Now I wish to go back to the early bit about past negative experiences with volunteering. I have experienced terrible mismanagement, the good and the bad.  However, one thing that stood out to me, is the enormity of good. I found it astonishing that the volunteers, were better communicators, better organised and better at a lot of things compared to ‘paid’ employees in structured and well financed business and government organisations. It’s that awesome friendship and good work, which I call the Aussie spirit.  As for the bad impressions from some organisations, they soon learn quickly by the loss of volunteers, causing them to improve.

The benefits of volunteering is immense. The skills obtained, puts you ahead of the rest. I obtained skills through volunteering, which not only achieved ongoing employment, but also increased life skills for interpersonal relationships and the wider community. Further to that, organisations often provide free training which is undervalued by many. Training which you can add to your repertoire of skills, when applying for future employment or positions within volunteer or member organisations.

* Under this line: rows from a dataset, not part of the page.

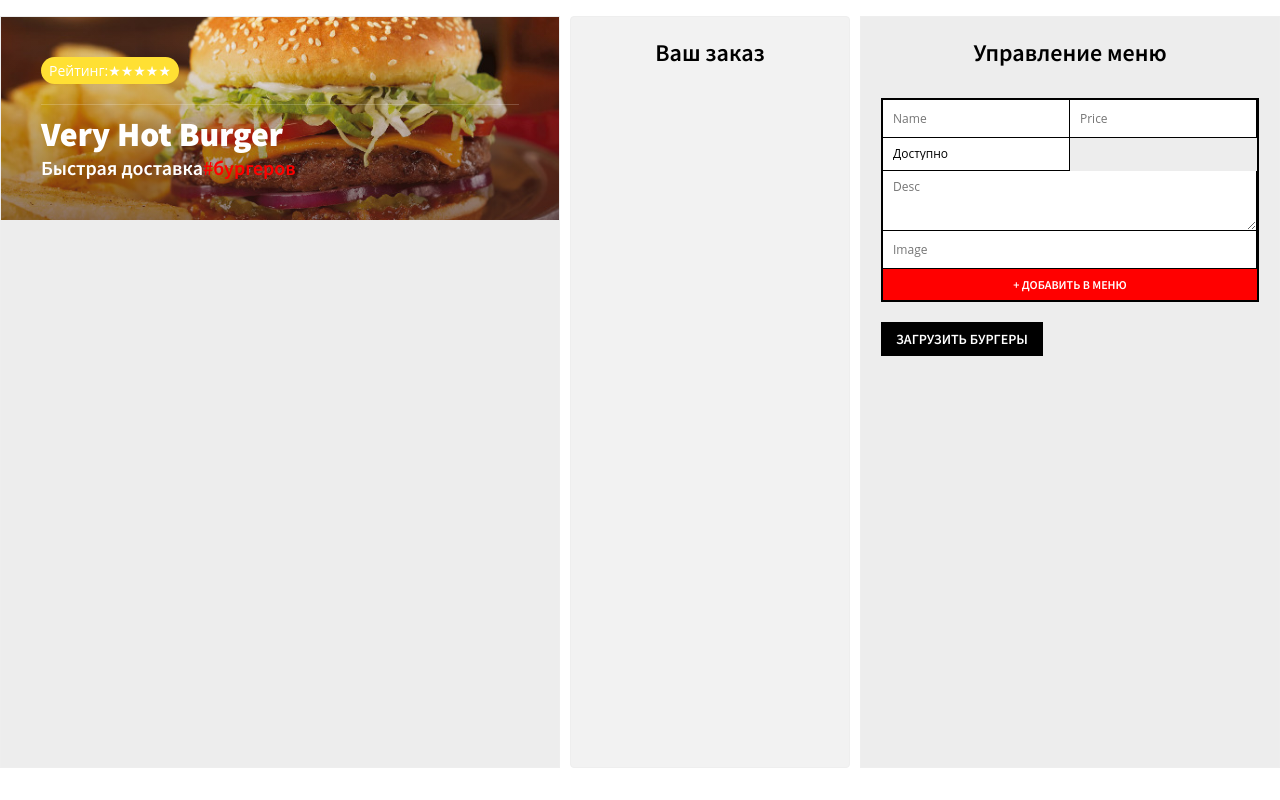
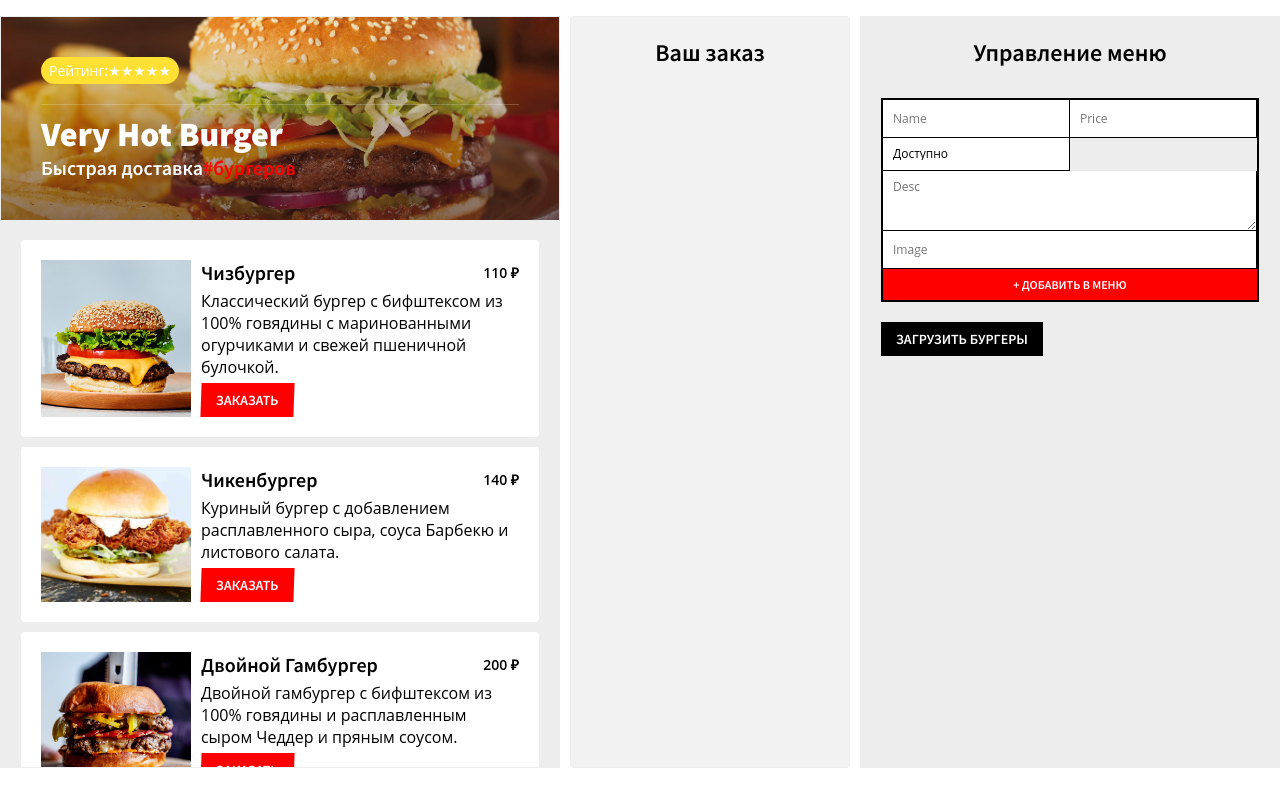
Before and after one commit to VladimirChernovv/Burger_shop, a React (Create React App) app: page /restaurant/1 in a window 1280 px wide. Both pictures are taken after a click on the button "ЗАГРУЗИТЬ БУРГЕРЫ". Built offline with nearby package versions, Linux system fonts and the light colour scheme.

Commit message:
Отрэндарили каждый бургер в отдельном компаненте Burger в меню нашего приложения

```diff
--- a/src/components/App.js
+++ b/src/components/App.js
@@ -2,6 +2,7 @@
 import Header from './Header';
 import Order from './Order';
 import MenuAdmin from './MenuAdmin';
+import Burger from './Burger';
 import sampleBurgers from '../sample-burgers';
 
 class App extends React.Component {
@@ -19,6 +20,7 @@
     this.setState({burgers});
   };
 
+  // Загружаем все наши бургеры
   loadSampleBurgers = () => {
     this.setState({burgers: sampleBurgers});
   };
@@ -28,6 +30,15 @@
       <div className="burger-paradise">
         <div className="menu">
           <Header title="Very Hot Burger" />
+          <ul className="burgers">
+            {Object.keys(this.state.burgers).map(key => {
+              return <Burger
+                key={key}
+                index={key}
+                details={this.state.burgers[key]}
+              />
+            })}
+          </ul>
         </div>
         <Order />
         <MenuAdmin
--- /dev/null
+++ b/src/components/Burger.js
@@ -0,0 +1,28 @@
+import React from 'react';
+
+
+class Burger extends React.Component {
+  render() {
+    // Делаем деструктуризацию
+    const {image, name, price, desc, status} = this.props.details;
+
+    return (
+      <li className="menu-burger">
+        <div className="image-container">
+          <img src={image} alt={name} />
+        </div>
+
+        <div className="burger-details">
+          <h3 className="burger-name">
+            {name}
+            <span className="price">{price} ₽</span>
+          </h3>
+          <p>{desc}</p>
+          <button className="buttonOrder">Заказать</button>
+        </div>
+      </li>
+    );
+  }
+}
+
+export default Burger;
```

Keep up the good work volunteers and members, if your only starting, your journey has only just begun, give it time. If your experienced, you’re always learning and always adapting to the challenge at hand.

Further reading is this interesting article about the benefits of volunteering:


Happy days ahead people! Volunteer is now a very positive word. Make the change and stick to it. Don’t hold grudges from the yesteryear, whatever it was that gave you a bad impression, it's time to move on.

About John

Secretary General, Survivalist, Principal Academy Trainer.